For Exstatica, Output’s team used images of fragments of body parts and overlaid it with type to create intriguing abstract pieces, the meanings of which could be discovered using decoding glasses. For H7teria, an event which explored themes of mental illness, reality and anxiety, they created a colourful optical illusion which is not only hugely memorable but also toys with viewers’ minds to create a sense of unease and uncertainty, acting as kind of Rorschach test onto which we can project some of our own issues. It also works well cross both print and online so the effect is not lost for those interacting with the work digitially.
This is one of a host of interesting updates on the Studio Output site well worth checking out when you have a chance.
- Camelot’s typefaces bring both the contemporary and historical to the table
- Scott Newett’s eerily quiet, ethereal portraits of Chinese utopia
- Jade Schulz’s atmospheric and imaginative editorial illustrations

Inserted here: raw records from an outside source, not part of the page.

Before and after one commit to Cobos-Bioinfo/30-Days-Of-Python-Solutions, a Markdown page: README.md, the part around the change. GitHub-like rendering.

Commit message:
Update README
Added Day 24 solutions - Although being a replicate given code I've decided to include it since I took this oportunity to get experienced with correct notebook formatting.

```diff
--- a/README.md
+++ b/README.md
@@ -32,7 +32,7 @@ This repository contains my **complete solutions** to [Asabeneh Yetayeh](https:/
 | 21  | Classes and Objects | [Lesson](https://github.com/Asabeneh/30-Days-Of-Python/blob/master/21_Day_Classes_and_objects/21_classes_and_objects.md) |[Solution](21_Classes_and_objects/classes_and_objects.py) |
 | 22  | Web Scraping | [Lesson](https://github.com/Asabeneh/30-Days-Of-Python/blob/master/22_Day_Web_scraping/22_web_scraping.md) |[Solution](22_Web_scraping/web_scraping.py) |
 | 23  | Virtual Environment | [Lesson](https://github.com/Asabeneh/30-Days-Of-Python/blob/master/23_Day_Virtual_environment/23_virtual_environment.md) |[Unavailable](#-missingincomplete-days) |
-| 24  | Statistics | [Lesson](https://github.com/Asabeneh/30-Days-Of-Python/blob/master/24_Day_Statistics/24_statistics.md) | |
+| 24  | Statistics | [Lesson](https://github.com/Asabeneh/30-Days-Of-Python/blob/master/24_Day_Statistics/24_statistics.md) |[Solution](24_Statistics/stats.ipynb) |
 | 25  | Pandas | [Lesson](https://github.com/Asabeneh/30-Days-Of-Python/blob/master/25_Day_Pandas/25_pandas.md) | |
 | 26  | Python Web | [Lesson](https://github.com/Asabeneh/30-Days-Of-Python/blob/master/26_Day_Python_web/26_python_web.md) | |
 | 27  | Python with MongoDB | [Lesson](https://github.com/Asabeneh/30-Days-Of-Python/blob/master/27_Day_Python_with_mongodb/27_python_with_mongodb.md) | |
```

- Emiliano Granado’s new zine puts a fresh spin on Tour de France fandom
- The big cover up: Mathieu Tremblin's translations of graffiti
- Artist Howard Fonda captures the vibrancy of summer for Ace & Tate
- Benedict Redgrove’s beautifully hypnotic film about how a tennis ball is created
- Tommy Cash subverts the tropes of rap videos with a fleshy celebration of the human body (NSFW)
- Ian Davis’ picturesque paintings of bureaucratic dystopia
- Is it ever OK to work for free?
- Pentagram unveils refresh of Mastercard’s brand mark and identity
- Peter Saville and Tate Design Studio create beer can artwork for Switch House pale ale